The retailer anticipates gross margin pressure to accelerate in the second quarter due to the more aggressive promotions as it moves through the remainder of excess inventory as well as the “generally challenging retail environment.”
Like many apparel companies during the pandemic, Francesca’s deferred rent payments throughout the pandemic into June. The company was able to complete negotiations with its landlords to abate or defer lease payments for the months of April, May and June. Lease payments have resumed for the company as of July 2020, while past due balances for merchandise and non-merchandise vendor accounts payables have been paid.
Francesca’s now has cash and cash equivalents of $18.7 million after it repaid $2 million of the outstanding borrowings under its Amended ABL credit agreement.
Although Francesca’s has provided a second-quarter preview of sales and earnings, it says it may not provide quarterly or annual financial guidance in future earnings releases.
Operations and cash flows continue to be materially adversely impacted by the coronavirus pandemic, with the company reiterating that it continues to raise “substantial doubt about its ability to continue as a going concern.”
Net Sales: Net sales decreased 50 percent to $43.8 million from $87.1 million in the prior-year quarter primarily due to the mandated boutique closures beginning on March 25, and continuing through the end of the first quarter related to the health emergency.
This decrease was partially offset by strong performance in e-commerce, although Francesca’s did not reveal specific e-commerce results.
With Francesca’s second quarter nearly reaching its conclusion as well, the company revealed its net sales are expected to be in the range of $67 million to $71 million, assuming a comparable sales decrease of 11 percent to 16 percent.
Net Earnings: Net loss for the first quarter ended May 2 was $15.3 million, or $5.25 per share, compared to prior-year quarter net loss of $10.1 million, or $3.50 per share.
Gross loss as a percent of sales was 6.6 percent as compared to last year’s gross profit of 34.8 percent in the prior year quarter. The massive change was primarily due to deleverage in occupancy costs as a result of lower sales. Occupancy costs include the full lease expense for all boutiques for the first quarter, regardless of any rent deferral.
Excluding $7.5 million in non-cash impairment charges and a $10.7 million income tax benefit related to the net operating loss carryback provision under the CARES Act, adjusted net loss for the first quarter was $28.4 million, or $9.73 per share. This compares to adjusted net loss of $8.2 million, or $2.84 per share, in the comparable prior-year quarter.
Operating losses for the quarter totaled $35.3 million, compared to $9.7 million in the prior-year quarter. Excluding the non-cash impairment charges, adjusted loss from operations for the first quarter was $27.8 million.

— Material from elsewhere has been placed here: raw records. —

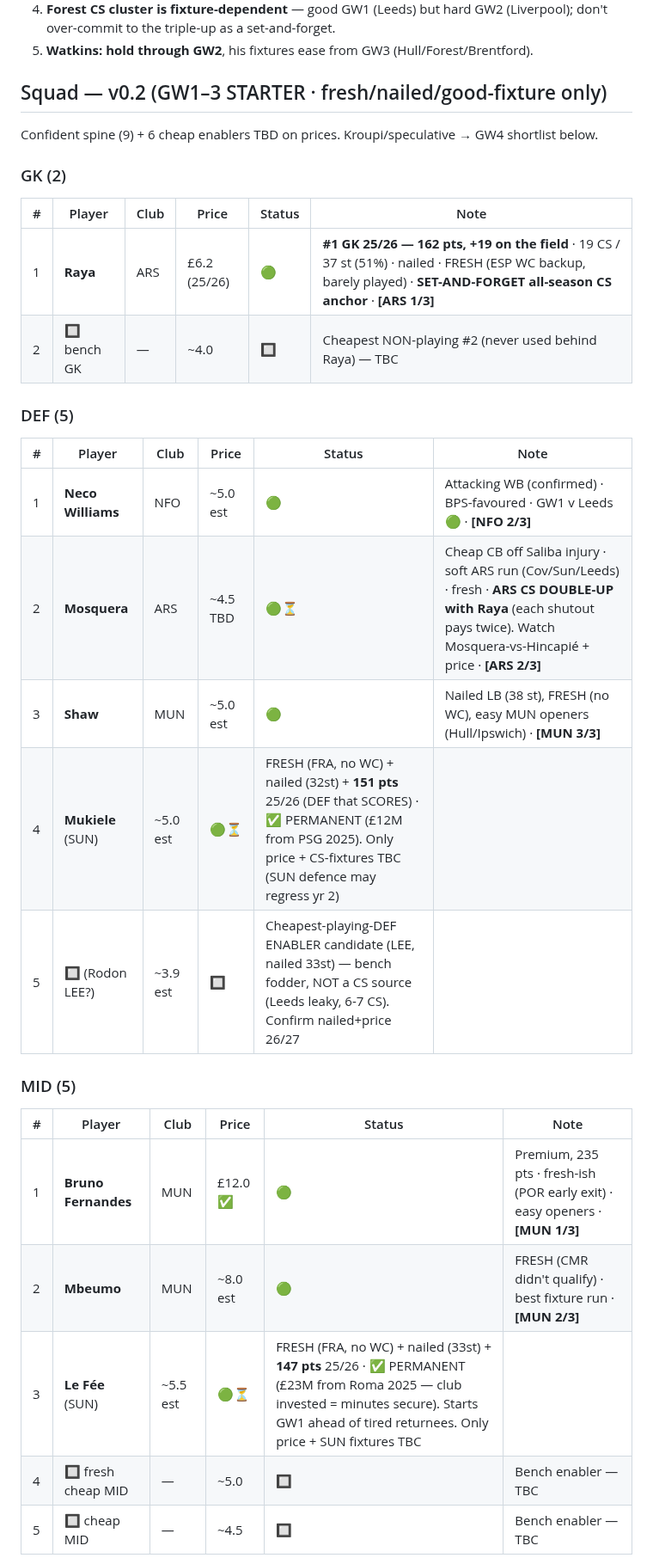
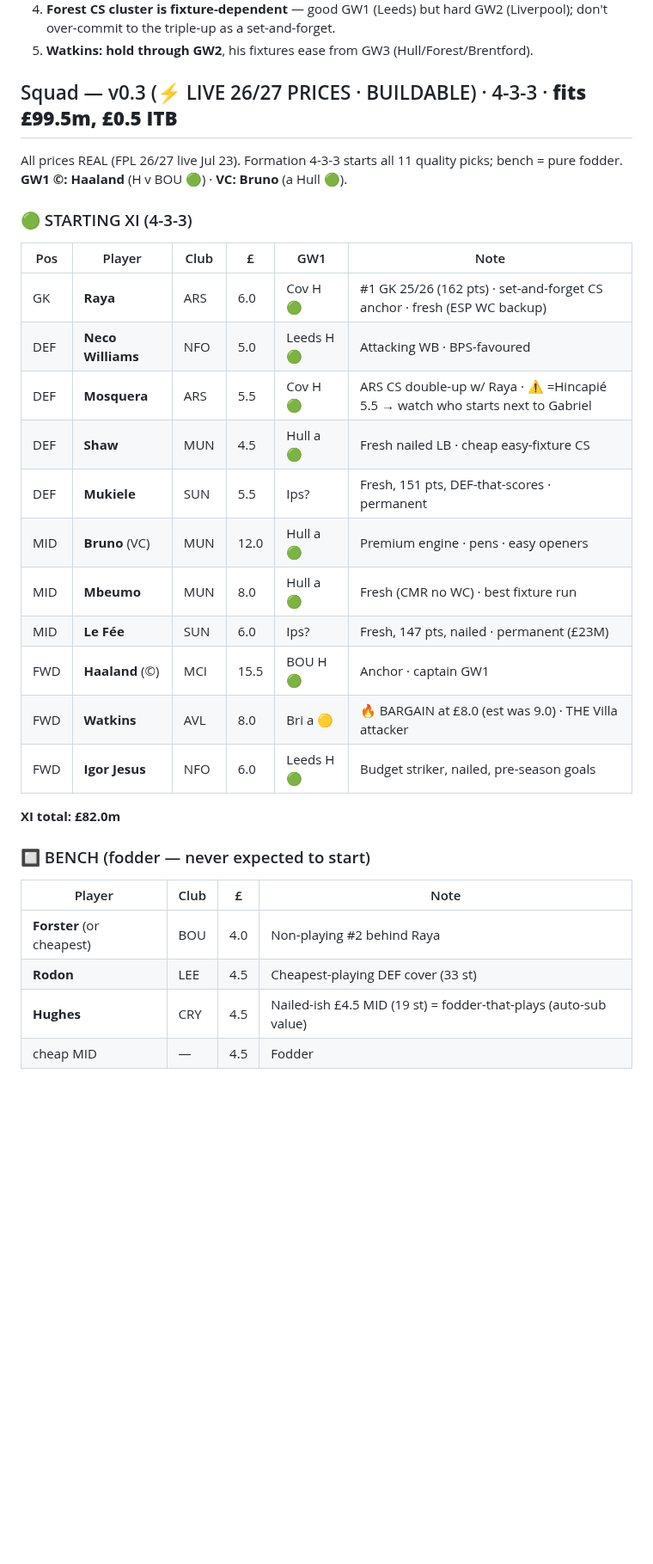
Before and after one commit to rneves2005-dotcom/fpl-dashboard, a Markdown page: gw1_draft.md, the part around one of its changes. Shown at 86% size. GitHub-like rendering; blank space fills up the shorter version.

Commit message:
gw1_draft v0.3: LIVE 26/27 prices — buildable 4-3-3, fits £99.5m/£0.5 ITB. Watkins £8.0 bargain; Mosquera £5.5=Hincapié; Kroupi reclass to MID confirmed but £7.5 (not cheap)

```diff
--- a/gw1_draft.md
+++ b/gw1_draft.md
@@ -37,30 +37,31 @@ Real strategy (score all 15 in GW1), but POOR FIT for 26/27: (1) requires all 15
 4. **Forest CS cluster is fixture-dependent** — good GW1 (Leeds) but hard GW2 (Liverpool); don't over-commit to the triple-up as a set-and-forget.
 5. **Watkins: hold through GW2**, his fixtures ease from GW3 (Hull/Forest/Brentford).
 
-## Squad — v0.2 (GW1–3 STARTER · fresh/nailed/good-fixture only)
-Confident spine (9) + 6 cheap enablers TBD on prices. Kroupi/speculative → GW4 shortlist below.
+## Squad — v0.3 (⚡ LIVE 26/27 PRICES · BUILDABLE) · 4-3-3 · **fits £99.5m, £0.5 ITB**
+All prices REAL (FPL 26/27 live Jul 23). Formation 4-3-3 starts all 11 quality picks; bench = pure fodder. **GW1 ©: Haaland** (H v BOU 🟢) · **VC: Bruno** (a Hull 🟢).
 
-### GK (2)
-| # | Player | Club | Price | Status | Note |
+### 🟢 STARTING XI (4-3-3)
+| Pos | Player | Club | £ | GW1 | Note |
 |---|---|---|---|---|---|
-| 1 | **Raya** | ARS | £6.2 (25/26) | 🟢 | **#1 GK 25/26 — 162 pts, +19 on the field** · 19 CS / 37 st (51%) · nailed · FRESH (ESP WC backup, barely played) · **SET-AND-FORGET all-season CS anchor** · **[ARS 1/3]** |
-| 2 | 🔲 bench GK | — | ~4.0 | 🔲 | Cheapest NON-playing #2 (never used behind Raya) — TBC |
+| GK | **Raya** | ARS | 6.0 | Cov H 🟢 | #1 GK 25/26 (162 pts) · set-and-forget CS anchor · fresh (ESP WC backup) |
+| DEF | **Neco Williams** | NFO | 5.0 | Leeds H 🟢 | Attacking WB · BPS-favoured |
+| DEF | **Mosquera** | ARS | 5.5 | Cov H 🟢 | ARS CS double-up w/ Raya · ⚠️ =Hincapié 5.5 → watch who starts next to Gabriel |
+| DEF | **Shaw** | MUN | 4.5 | Hull a 🟢 | Fresh nailed LB · cheap easy-fixture CS |
+| DEF | **Mukiele** | SUN | 5.5 | Ips? | Fresh, 151 pts, DEF-that-scores · permanent |
+| MID | **Bruno** (VC) | MUN | 12.0 | Hull a 🟢 | Premium engine · pens · easy openers |
+| MID | **Mbeumo** | MUN | 8.0 | Hull a 🟢 | Fresh (CMR no WC) · best fixture run |
+| MID | **Le Fée** | SUN | 6.0 | Ips? | Fresh, 147 pts, nailed · permanent (£23M) |
+| FWD | **Haaland** (©) | MCI | 15.5 | BOU H 🟢 | Anchor · captain GW1 |
+| FWD | **Watkins** | AVL | 8.0 | Bri a 🟡 | 🔥 BARGAIN at £8.0 (est was 9.0) · THE Villa attacker |
+| FWD | **Igor Jesus** | NFO | 6.0 | Leeds H 🟢 | Budget striker, nailed, pre-season goals |
 
-### DEF (5)
-| # | Player | Club | Price | Status | Note |
-|---|---|---|---|---|---|
-| 1 | **Neco Williams** | NFO | ~5.0 est | 🟢 | Attacking WB (confirmed) · BPS-favoured · GW1 v Leeds 🟢 · **[NFO 2/3]** |
-| 2 | **Mosquera** | ARS | ~4.5 TBD | 🟢⏳ | Cheap CB off Saliba injury · soft ARS run (Cov/Sun/Leeds) · fresh · **ARS CS DOUBLE-UP with Raya** (each shutout pays twice). Watch Mosquera-vs-Hincapié + price · **[ARS 2/3]** |
-| 3 | **Shaw** | MUN | ~5.0 est | 🟢 | Nailed LB (38 st), FRESH (no WC), easy MUN openers (Hull/Ipswich) · **[MUN 3/3]** |
-| 4 | **Mukiele** (SUN) | ~5.0 est | 🟢⏳ | FRESH (FRA, no WC) + nailed (32st) + **151 pts** 25/26 (DEF that SCORES) · ✅ PERMANENT (£12M from PSG 2025). Only price + CS-fixtures TBC (SUN defence may regress yr 2) |
-| 5 | 🔲 (Rodon LEE?) | ~3.9 est | 🔲 | Cheapest-playing-DEF ENABLER candidate (LEE, nailed 33st) — bench fodder, NOT a CS source (Leeds leaky, 6-7 CS). Confirm nailed+price 26/27 |
+**XI total: £82.0m**
 
-### MID (5)
-| # | Player | Club | Price | Status | Note |
-|---|---|---|---|---|---|
-| 1 | **Bruno Fernandes** | MUN | £12.0 ✅ | 🟢 | Premium, 235 pts · fresh-ish (POR early exit) · easy openers · **[MUN 1/3]** |
-| 2 | **Mbeumo** | MUN | ~8.0 est | 🟢 | FRESH (CMR didn't qualify) · best fixture run · **[MUN 2/3]** |
-| 3 | **Le Fée** (SUN) | ~5.5 est | 🟢⏳ | FRESH (FRA, no WC) + nailed (33st) + **147 pts** 25/26 · ✅ PERMANENT (£23M from Roma 2025 — club invested = minutes secure). Starts GW1 ahead of tired returnees. Only price + SUN fixtures TBC |
-| 4 | 🔲 fresh cheap MID | — | ~5.0 | 🔲 | Bench enabler — TBC |
-| 5 | 🔲 cheap MID | — | ~4.5 | 🔲 | Bench enabler — TBC |
+### 🔲 BENCH (fodder — never expected to start)
+| Player | Club | £ | Note |
+|---|---|---|---|
+| **Forster** (or cheapest) | BOU | 4.0 | Non-playing #2 behind Raya |
+| **Rodon** | LEE | 4.5 | Cheapest-playing DEF cover (33 st) |
+| **Hughes** | CRY | 4.5 | Nailed-ish £4.5 MID (19 st) = fodder-that-plays (auto-sub value) |
+| cheap MID | — | 4.5 | Fodder |
 
```
Also changed, not shown: other parts of gw1_draft.md (+11 -10 lines).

For the second quarter, operating losses are expected to be in the range of $21 million to $23 million in the second quarter. Cash and cash equivalents are expected to be in the range of $10 million to $12 million.
CEO’s Take: “The re-platforming and relaunching of our e-commerce site is on track for the fall season,” Clarke said. “Our iOS app is expected to launch in the next few weeks and our Android app is expected to launch this fall. In addition to better enabling our customers to shop wherever, whenever and however she chooses, the launch of our mobile app will enhance our ability to serve our customers where stores remain closed. Looking ahead, while the situation remains fluid, with store re-closures taking place in certain states due to increased cases of COVID-19, we are focused on maximizing sales by controlling what is within our control.”